NBA and NBPA talks continue to include the likelihood of a play-in tournament for both the Eastern and Western Conference playoffs, a mechanism designed to incentivize more teams to aggressively pursue the late season competitively -- and an avenue for the league, players and television partners to create more lucrative revenue streams, sources said.
The play-in tournament proposal has coalesced around the structure ESPN first reported was gaining traction in early 2018: a four-team tournament among the Nos. 7, 8, 9 and 10 seeds for the final two playoff spots in each conference.
The tournament would begin with No. 7 hosting No. 8, and the winner locking into the No. 7 spot. Meanwhile, No. 9 would face No. 10, with the winner advancing to play the loser of the 7-versus-8 matchup for the No. 8 seed, sources have told ESPN.
That setup gives the teams who finish the regular season seventh and eighth two chances to secure a postseason berth. The Nos. 9 and 10 teams would have to win twice -- without losing -- in order to snare one of those two spots.
The NBA debuted a version of the play-in tournament as part of its season restart in Orlando. It included a standings trigger; the No. 9 seed had to be within four games of the No. 8 seed to qualify for a play-in tournament. The Washington Wizards, who entered the Orlando restart in the No. 9 spot in the Eastern Conference, went 1-7 and failed to trigger the play-in.
The success of that format led to speculation the NBA would add a standings trigger to the play-in proposal for standard seasons. The Dallas Mavericks, the No. 7 seeds in the West in 2019-20, finished 7½ games ahead of the No. 8 team -- leading league insiders to wonder if it would be fair to include a No. 7 seed with such a huge cushion in the proposed 7-10 play-in.
To date, the league's 7-10 proposal has not been tweaked to include any standings trigger, sources told ESPN. The play-in tournament is meant to be a money-generating media property. Reducing the number of teams from four to three would reduce the number of games, and thus the overall revenue generated by the tournament, sources said.

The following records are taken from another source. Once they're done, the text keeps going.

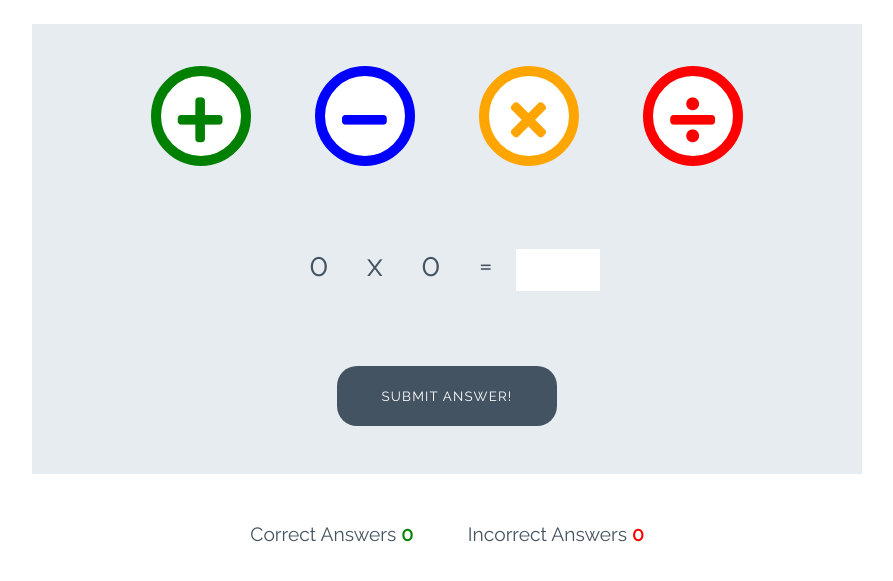
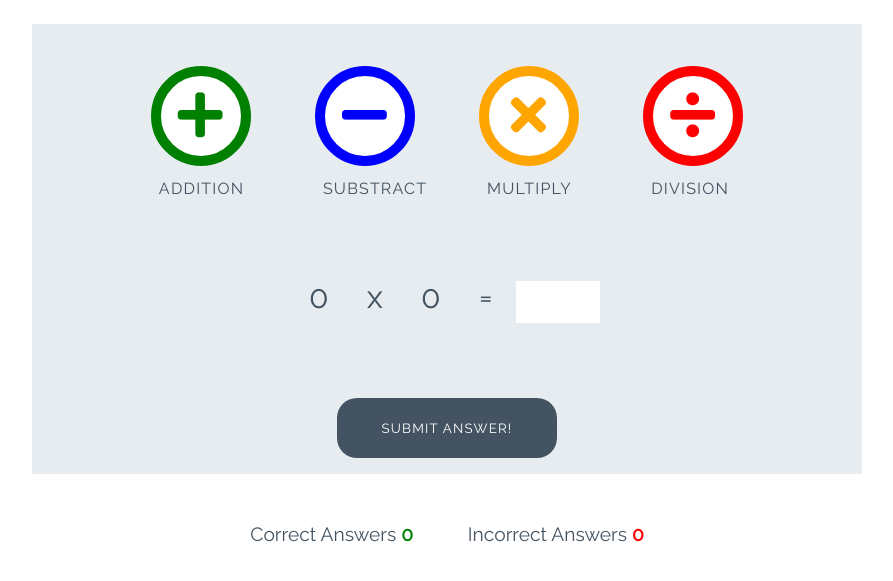
Before and after one commit to firstnamejonas/love-maths, a plain HTML site: page index.html in a window 1280 px wide. Shown: the part 79-660 px from the top of the page, without its empty margins (193-1086 px from the left). Drawn offline with Linux system fonts and the light colour scheme.

Commit message:
Add styles for game

```diff
--- a/assets/css/style.css
+++ b/assets/css/style.css
@@ -109,6 +109,15 @@ body {
     font-size: 3.2rem;
     margin: 0 30px;
     transition: all 0.5s;
+}
+
+.btn--big::after {
+    /*With content you can now show the content within the data-type attribute, they function as labels*/
+    content: attr(data-type);
+    font-size: 1rem;
+    color: #445361;
+    position: relative;
+    left: -0.5rem;
 }
 
 .btn--blue {
--- a/index.html
+++ b/index.html
@@ -19,10 +19,11 @@
 
     <div class="game-area">
         <div class="controls-area">
-            <button class="btn btn--big btn--green"><i class="fas fa-plus"></i></button>
-            <button class="btn btn--big btn--blue"><i class="fas fa-minus"></i></button>
-            <button class="btn btn--big btn--orange"><i class="fas fa-times"></i></button>
-            <button class="btn btn--big btn--red"><i class="fas fa-divide"></i></button>
+            <!--You're using those data-types so that you can manipulate HTML with JavaScript-->
+            <button data-type="addition" class="btn btn--big btn--green"><i class="fas fa-plus"></i></button>
+            <button data-type="substract" class="btn btn--big btn--blue"><i class="fas fa-minus"></i></button>
+            <button data-type="multiply" class="btn btn--big btn--orange"><i class="fas fa-times"></i></button>
+            <button data-type="division" class="btn btn--big btn--red"><i class="fas fa-divide"></i></button>
         </div>
         <div class="question-area">
             <!--You're using those spans so that everything appears inline-->
@@ -33,7 +34,7 @@
             <p class="answer-message">Enter Answer:</p>
             <input id="answer-box" type="number">
         </div>
-        <button class="btn btn--gray">Submit Answer!</button>
+        <button data-type="division" class="btn btn--gray">Submit Answer!</button>
     </div>
 
     <div class="score-area">
```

It is possible some teams might agitate for some standings-based tweaks as the general framework for the 2020-21 comes up to a vote. Significant gaps remain between the NBA and NBPA on how the league will account for reductions in players' salaries given the significant financial losses for 2019-20 and steeper projections of losses next year, sources said.

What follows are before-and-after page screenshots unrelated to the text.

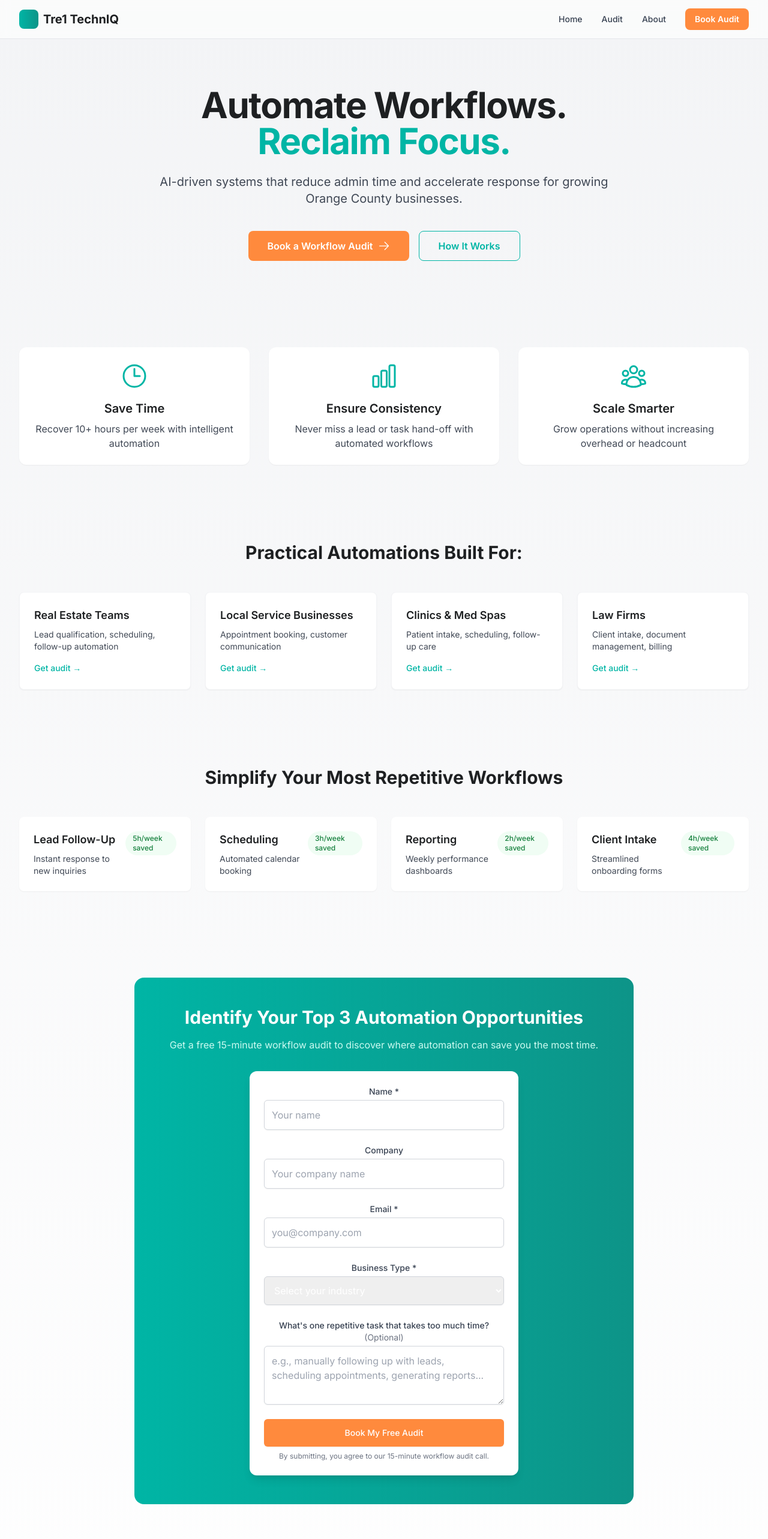
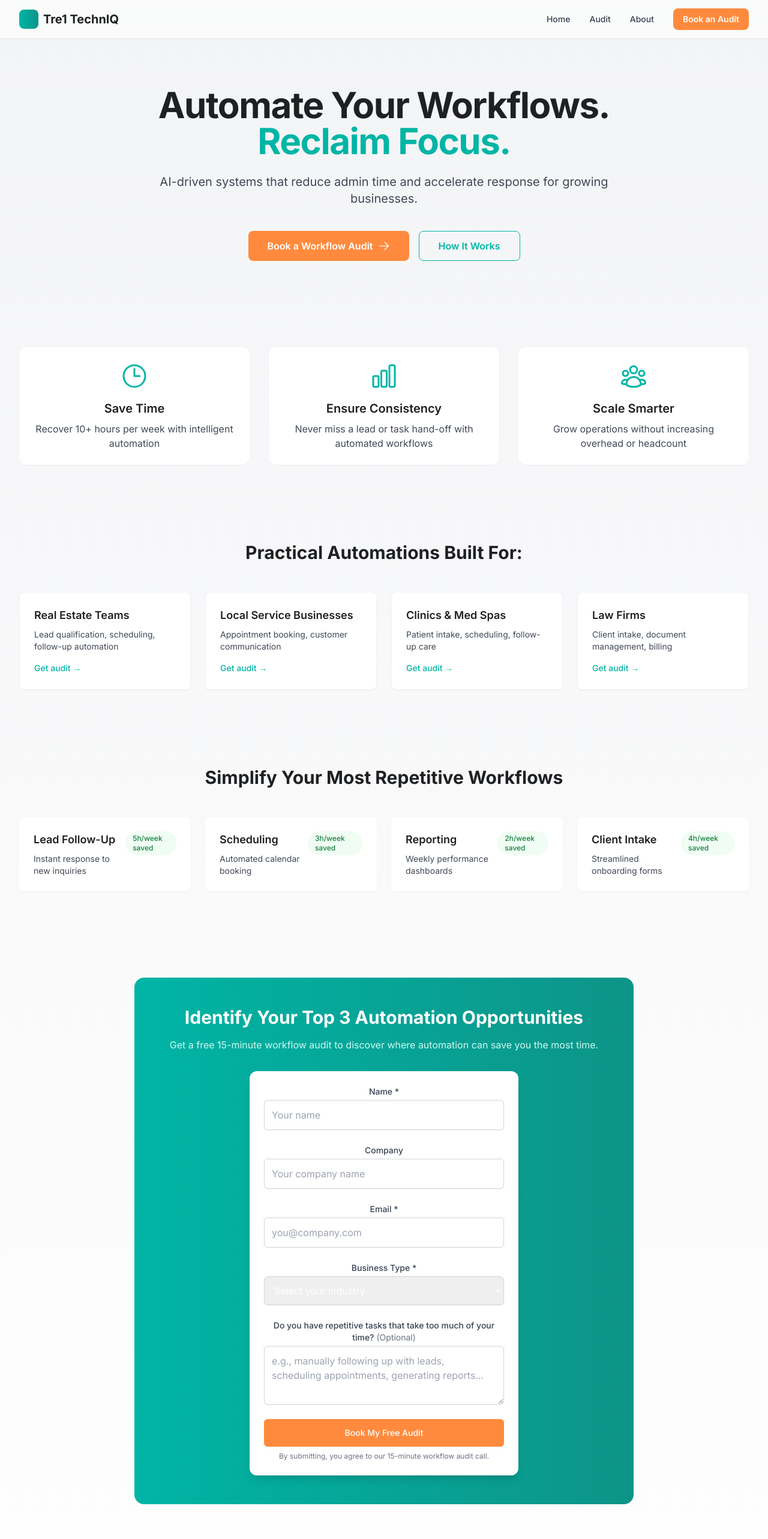
Before and after one commit to Tre1-Techniq/tre1-techniq-automation, a Next.js app: page / in a window 1280 px wide. Shown: the top 2566 px of the page at 60% size. Built offline with nearby package versions, Linux system fonts and the light colour scheme.

Commit message:
Public Repo for Vercel

```diff
--- a/app/page.tsx
+++ b/app/page.tsx
@@ -26,11 +26,11 @@ export default function Home() {
       <section className="px-4 py-20 sm:px-6 lg:px-8 max-w-7xl mx-auto">
         <div className="text-center">
           <h1 className="text-4xl font-display font-bold tracking-tight text-tre1-dark sm:text-5xl md:text-6xl">
-            Automate Workflows.
+            Automate Your Workflows.
             <span className="block text-tre1-teal">Reclaim Focus.</span>
           </h1>
           <p className="mt-6 text-xl text-tre1-gray max-w-3xl mx-auto">
-            AI-driven systems that reduce admin time and accelerate response for growing Orange County businesses.
+            AI-driven systems that reduce admin time and accelerate response for growing businesses.
           </p>
           <div className="mt-10 flex flex-col sm:flex-row gap-4 justify-center">
             <a
--- a/components/Footer.tsx
+++ b/components/Footer.tsx
@@ -53,7 +53,7 @@ export default function Footer() {
 
         <div className="mt-8 border-t border-gray-800 pt-8">
           <p className="text-center text-gray-400 text-sm">
-            © {new Date().getFullYear()} Tre1 TechnIQ Automation. All rights reserved.
+            © {new Date().getFullYear()} (c) 2026Tre1 TechnIQ Automation. All rights reserved.
           </p>
         </div>
       </div>
--- a/components/Header.tsx
+++ b/components/Header.tsx
@@ -26,7 +26,7 @@ export default function Header() {
               href="/audit"
               className="rounded-lg bg-tre1-orange px-4 py-2 text-sm font-semibold text-white hover:bg-orange-600 transition"
             >
-              Book Audit
+              Book an Audit
             </a>
           </nav>
 
--- a/components/LeadForm.tsx
+++ b/components/LeadForm.tsx
@@ -124,7 +124,7 @@ export default function LeadForm() {
 
       <div>
         <label htmlFor="painPoint" className="block text-sm font-medium text-gray-700">
-          What's one repetitive task that takes too much time?
+          Do you have repetitive tasks that take too much of your time?
           <span className="text-gray-500 font-normal"> (Optional)</span>
         </label>
         <textarea
```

The NBA and NBPA have discussed significant rises in the escrow withholding on players' salaries to account for the severe losses in league revenue during the pandemic. The sides have discussed spreading out the players' losses over multiple seasons -- perhaps as many as three years -- so the players don't take such a substantial financial hit in one year, sources said. To that end, the league's salary cap and luxury tax would need to be set over the next three years, sources said.
The NBA and NBPA split the BRI, and the league recently told teams that 40% of that revenue could be lost without gate receipts this season, sources said. The NBA's BRI revenue was down $1.5 billion for the 2019-20 season, according to data provided to teams and obtained by ESPN.
Most NBA cities are still unable to have public gatherings of more than 500 people. The NBA plans to start the season without fans in the arenas -- with little confidence they'll be able to return anytime early in the season as a second wave of the coronavirus pandemic spreads across the United States.
A mid-January start, around Martin Luther King Jr. Day, would take the league past the July Summer Olympics and into the summer months when the league fears television ratings would plummet. The NBA is estimating significant financial turmoil if the league has to compete with the Summer Olympics for television ratings in July and then be forced to affect the return to a traditional NBA calendar for the 2021-22 season.
ESPN Front Office Insider Bobby Marks contributed to this report.